My issue with Rancho RS 9000xl shocks on the rear of my rig was, they faded too quickly. I.E. They over heated and became soft during bumpy road travel. They do have a bigger oil volume than OEM shocks but it wasn’t enough. Some think, OK dial up to a higher setting of 1 thru 9. Doesn’t work that way, a higher setting # will not help a cooling issue. That’s why I installed a set front and rear with an even larger oil volume with a remote reservoir. King 2.5 but there are others.

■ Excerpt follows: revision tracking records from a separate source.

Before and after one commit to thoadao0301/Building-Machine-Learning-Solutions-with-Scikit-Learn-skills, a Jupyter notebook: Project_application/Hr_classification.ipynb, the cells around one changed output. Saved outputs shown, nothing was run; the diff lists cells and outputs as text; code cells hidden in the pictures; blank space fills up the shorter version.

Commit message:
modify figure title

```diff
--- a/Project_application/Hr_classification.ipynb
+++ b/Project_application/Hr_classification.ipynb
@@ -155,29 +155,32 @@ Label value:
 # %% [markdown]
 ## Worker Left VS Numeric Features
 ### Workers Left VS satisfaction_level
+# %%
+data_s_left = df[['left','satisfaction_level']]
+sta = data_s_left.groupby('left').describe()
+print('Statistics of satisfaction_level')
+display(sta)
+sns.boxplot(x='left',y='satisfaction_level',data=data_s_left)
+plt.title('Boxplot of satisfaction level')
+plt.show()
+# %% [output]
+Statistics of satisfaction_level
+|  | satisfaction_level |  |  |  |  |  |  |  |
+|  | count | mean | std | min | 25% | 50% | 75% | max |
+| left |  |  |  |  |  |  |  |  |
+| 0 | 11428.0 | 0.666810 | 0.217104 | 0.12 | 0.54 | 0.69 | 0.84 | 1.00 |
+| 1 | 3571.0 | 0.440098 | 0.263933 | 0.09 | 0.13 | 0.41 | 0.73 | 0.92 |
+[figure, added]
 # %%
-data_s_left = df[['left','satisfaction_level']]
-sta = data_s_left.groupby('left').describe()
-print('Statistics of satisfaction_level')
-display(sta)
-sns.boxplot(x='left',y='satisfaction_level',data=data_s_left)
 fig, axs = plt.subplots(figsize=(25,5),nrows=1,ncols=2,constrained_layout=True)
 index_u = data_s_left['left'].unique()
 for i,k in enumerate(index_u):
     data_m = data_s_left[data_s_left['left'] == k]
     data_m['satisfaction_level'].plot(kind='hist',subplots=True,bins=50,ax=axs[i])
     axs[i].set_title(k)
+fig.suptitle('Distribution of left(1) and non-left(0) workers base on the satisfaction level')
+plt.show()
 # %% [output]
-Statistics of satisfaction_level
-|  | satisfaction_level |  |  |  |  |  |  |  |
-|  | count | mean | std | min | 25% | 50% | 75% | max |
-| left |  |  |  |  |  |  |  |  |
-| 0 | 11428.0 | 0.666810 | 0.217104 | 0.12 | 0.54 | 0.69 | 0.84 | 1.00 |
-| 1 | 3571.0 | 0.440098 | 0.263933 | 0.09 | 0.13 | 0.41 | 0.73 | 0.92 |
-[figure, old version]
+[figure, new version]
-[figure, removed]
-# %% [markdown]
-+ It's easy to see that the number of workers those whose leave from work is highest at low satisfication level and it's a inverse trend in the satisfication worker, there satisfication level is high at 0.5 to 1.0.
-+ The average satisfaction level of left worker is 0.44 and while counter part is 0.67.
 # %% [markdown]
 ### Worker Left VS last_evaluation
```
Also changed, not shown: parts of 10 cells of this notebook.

Going into the replacement shocks on my Ram 3500 I already discovered how OEM style shocks can over heat on bumpy back roads. My Ram has coil springs on front and they really give a shock a work out. Coils have no friction during cycling and all the movement has to be controled by the shock. That’s why on the front I tried Bilstein 5160 remote reservoir shocks. Idea was right but the shock volume was still too small for my Ram and it’s load.

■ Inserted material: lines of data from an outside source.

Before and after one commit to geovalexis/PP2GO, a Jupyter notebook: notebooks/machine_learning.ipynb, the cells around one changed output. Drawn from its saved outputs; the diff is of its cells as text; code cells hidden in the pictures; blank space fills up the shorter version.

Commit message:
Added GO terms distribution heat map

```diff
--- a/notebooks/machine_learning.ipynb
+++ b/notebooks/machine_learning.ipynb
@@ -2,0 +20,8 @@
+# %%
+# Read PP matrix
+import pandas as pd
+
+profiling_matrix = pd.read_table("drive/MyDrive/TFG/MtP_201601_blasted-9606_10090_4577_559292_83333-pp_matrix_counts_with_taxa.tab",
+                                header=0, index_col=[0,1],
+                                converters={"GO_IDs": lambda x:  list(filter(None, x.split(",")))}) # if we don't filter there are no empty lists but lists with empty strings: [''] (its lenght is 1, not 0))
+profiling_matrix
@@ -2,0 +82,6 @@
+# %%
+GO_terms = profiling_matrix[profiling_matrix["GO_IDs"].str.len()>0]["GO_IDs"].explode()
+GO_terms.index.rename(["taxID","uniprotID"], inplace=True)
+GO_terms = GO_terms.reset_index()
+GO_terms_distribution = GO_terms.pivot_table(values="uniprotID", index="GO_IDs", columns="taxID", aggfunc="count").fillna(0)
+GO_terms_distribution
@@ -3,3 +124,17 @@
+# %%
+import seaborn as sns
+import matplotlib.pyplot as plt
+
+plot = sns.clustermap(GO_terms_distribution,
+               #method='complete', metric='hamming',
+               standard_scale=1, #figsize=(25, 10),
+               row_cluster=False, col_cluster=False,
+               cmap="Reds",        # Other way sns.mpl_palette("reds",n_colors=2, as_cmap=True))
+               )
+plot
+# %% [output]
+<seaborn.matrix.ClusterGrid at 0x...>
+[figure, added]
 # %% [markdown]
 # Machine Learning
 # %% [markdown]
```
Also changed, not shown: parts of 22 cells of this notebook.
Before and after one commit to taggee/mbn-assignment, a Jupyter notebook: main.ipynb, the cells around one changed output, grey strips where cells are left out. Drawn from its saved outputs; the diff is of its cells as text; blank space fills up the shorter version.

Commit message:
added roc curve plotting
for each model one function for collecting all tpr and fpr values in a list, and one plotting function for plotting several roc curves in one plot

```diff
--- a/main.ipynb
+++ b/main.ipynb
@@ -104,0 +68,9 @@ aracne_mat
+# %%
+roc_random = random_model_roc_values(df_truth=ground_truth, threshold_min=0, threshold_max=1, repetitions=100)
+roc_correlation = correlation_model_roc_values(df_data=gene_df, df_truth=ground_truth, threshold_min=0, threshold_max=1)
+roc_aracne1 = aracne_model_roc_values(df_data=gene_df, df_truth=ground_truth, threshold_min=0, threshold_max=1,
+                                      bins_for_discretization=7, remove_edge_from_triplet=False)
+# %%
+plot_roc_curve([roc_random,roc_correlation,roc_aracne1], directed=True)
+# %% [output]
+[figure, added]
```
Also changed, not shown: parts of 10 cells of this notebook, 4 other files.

With shocks size matters as to volume. OEM trucks and there OEM sized shocks might work for a while but will never last on a Truck/camper. Some have experienced OEM sized shocks might not work at all.
BTW, the 9000xl I took off my Ram3500 are the same size has my ’19 Wrangler Rubicon rear shocks. Wrangler has lite coil springs and heavy shocks, great for a light off road vehicle. One rear OEM shock was leaking (only 3,000 miles but mostly offroad) so I intalled the Ram 9000 xl’s and on #1 setting. They ride so nice on the Wrangler I leaving them on. Not going to bother with a warranty replacement. I’m thinking the front OEM shocks are going bye-bye and Rancho 9000 xls will be on the front soon. There bigger volume seems just right for my Wrangler Rubicon and heavy off roading. FYI, Wrangler Rubicon weighs 4500 lbs. and Ram/Tiger RV weighs 11,200 lbs.
2012 Tiger CX Ram diesel 4x4